Collection entries
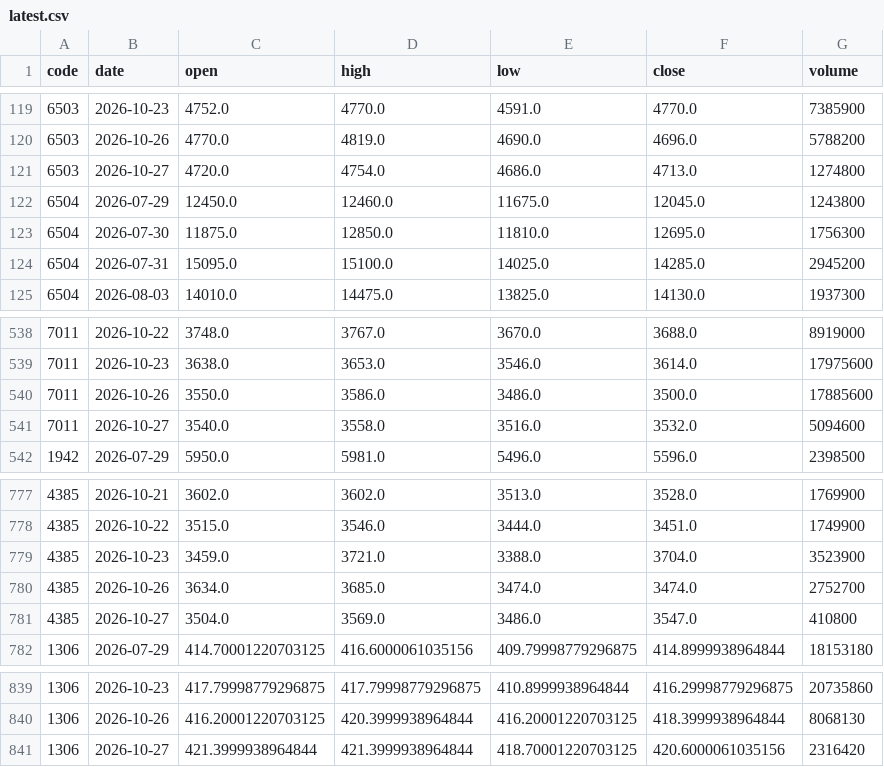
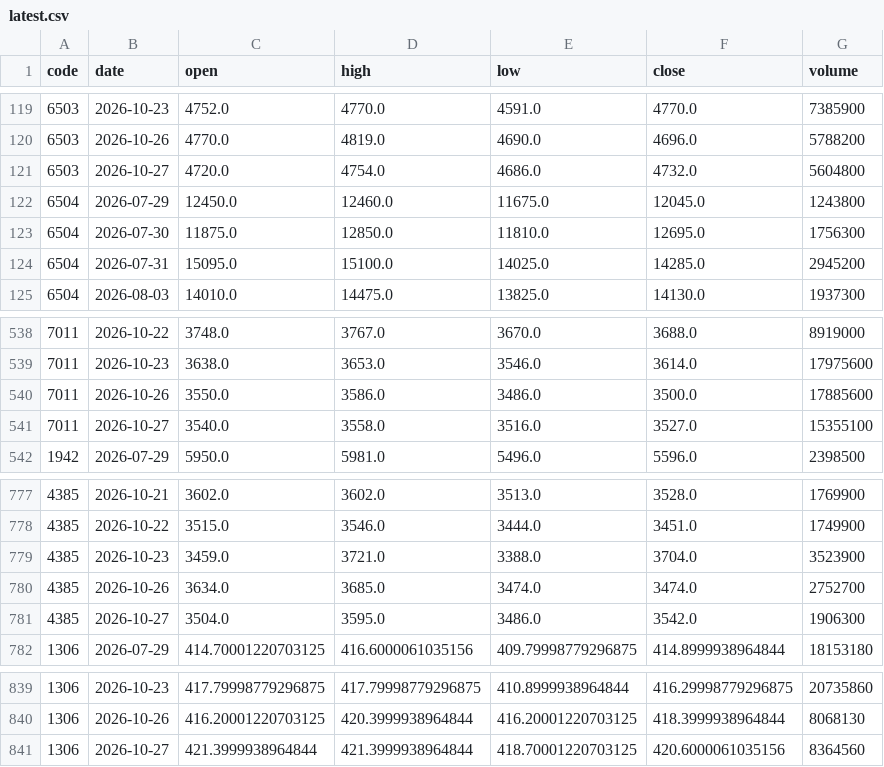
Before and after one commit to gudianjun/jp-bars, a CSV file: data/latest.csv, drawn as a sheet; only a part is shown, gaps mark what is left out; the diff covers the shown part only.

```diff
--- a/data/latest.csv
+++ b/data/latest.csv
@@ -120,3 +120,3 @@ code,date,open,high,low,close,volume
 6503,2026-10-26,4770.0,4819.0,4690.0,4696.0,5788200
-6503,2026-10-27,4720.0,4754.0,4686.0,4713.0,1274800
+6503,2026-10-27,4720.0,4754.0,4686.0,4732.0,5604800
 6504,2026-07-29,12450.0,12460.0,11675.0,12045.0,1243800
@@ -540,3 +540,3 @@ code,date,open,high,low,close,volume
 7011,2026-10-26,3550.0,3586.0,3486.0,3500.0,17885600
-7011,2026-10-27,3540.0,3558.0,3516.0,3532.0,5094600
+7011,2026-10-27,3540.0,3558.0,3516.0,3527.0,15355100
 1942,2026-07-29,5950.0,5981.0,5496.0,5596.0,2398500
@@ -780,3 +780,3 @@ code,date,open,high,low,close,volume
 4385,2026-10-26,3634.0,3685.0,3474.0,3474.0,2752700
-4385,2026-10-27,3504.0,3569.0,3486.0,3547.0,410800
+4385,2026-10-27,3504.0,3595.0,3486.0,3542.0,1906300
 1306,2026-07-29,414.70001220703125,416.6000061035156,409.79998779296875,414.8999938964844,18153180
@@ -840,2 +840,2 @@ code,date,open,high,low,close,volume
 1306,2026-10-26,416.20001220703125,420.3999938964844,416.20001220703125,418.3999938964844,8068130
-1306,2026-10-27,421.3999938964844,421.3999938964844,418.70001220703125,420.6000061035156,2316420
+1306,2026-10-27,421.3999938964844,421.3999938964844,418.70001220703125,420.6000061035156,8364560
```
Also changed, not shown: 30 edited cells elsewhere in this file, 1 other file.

* * *

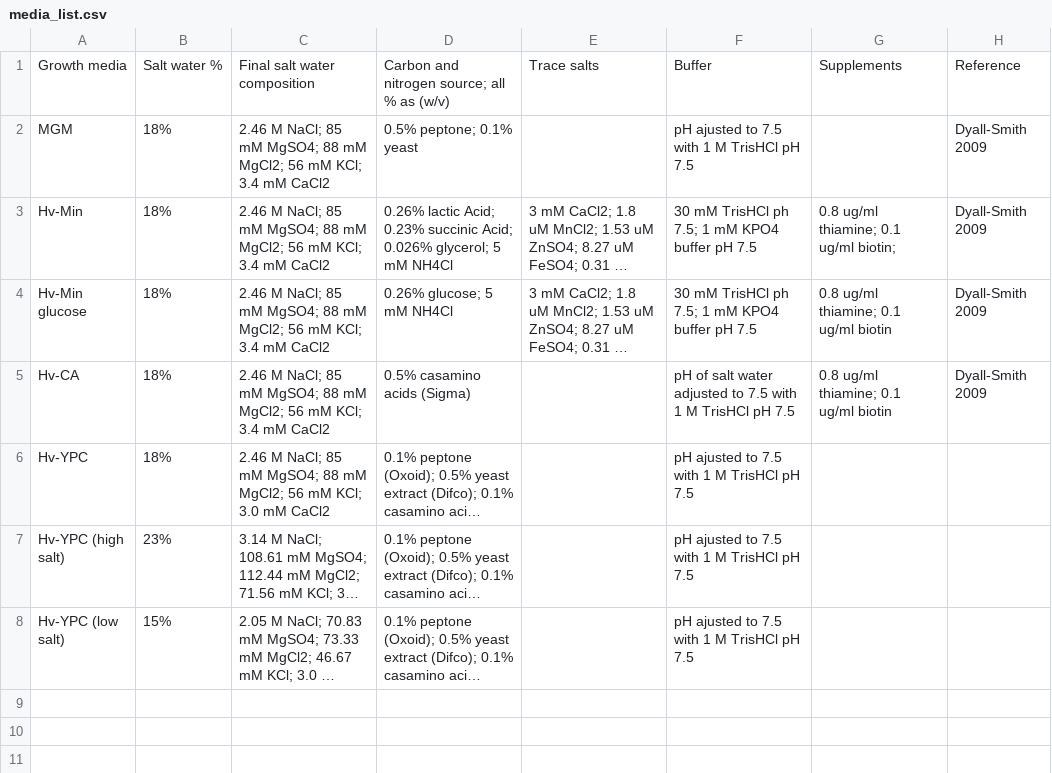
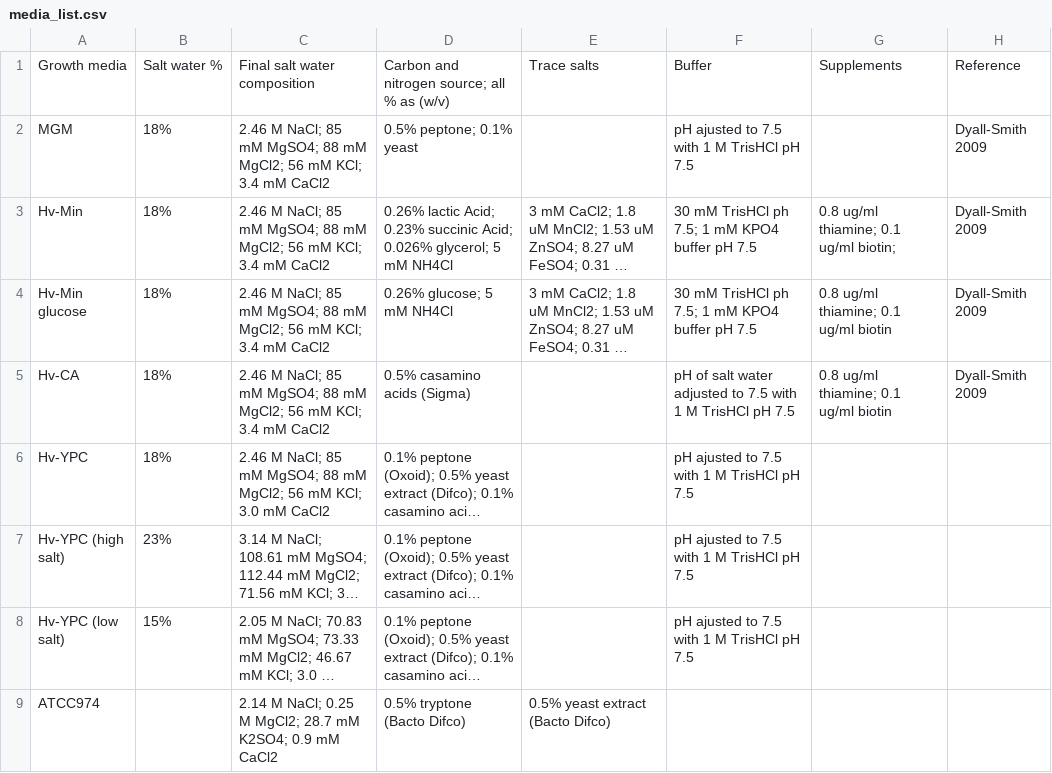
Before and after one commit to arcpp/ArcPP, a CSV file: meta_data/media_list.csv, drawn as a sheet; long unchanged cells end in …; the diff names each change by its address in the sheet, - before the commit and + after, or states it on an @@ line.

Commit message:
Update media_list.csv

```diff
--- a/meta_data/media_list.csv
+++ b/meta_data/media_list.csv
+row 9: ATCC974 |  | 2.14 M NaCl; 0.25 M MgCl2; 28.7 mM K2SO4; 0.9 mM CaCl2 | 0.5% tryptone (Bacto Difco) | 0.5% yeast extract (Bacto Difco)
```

### [TASK]
For this exercise, return every line from the data that holds the string "cells".

### [PROBLEM SOLUTION]
Also changed, not shown: 30 edited cells elsewhere in this file, 1 other file.
Before and after one commit to arcpp/ArcPP, a CSV file: meta_data/media_list.csv, drawn as a sheet; long unchanged cells end in …; the diff names each change by its address in the sheet, - before the commit and + after, or states it on an @@ line.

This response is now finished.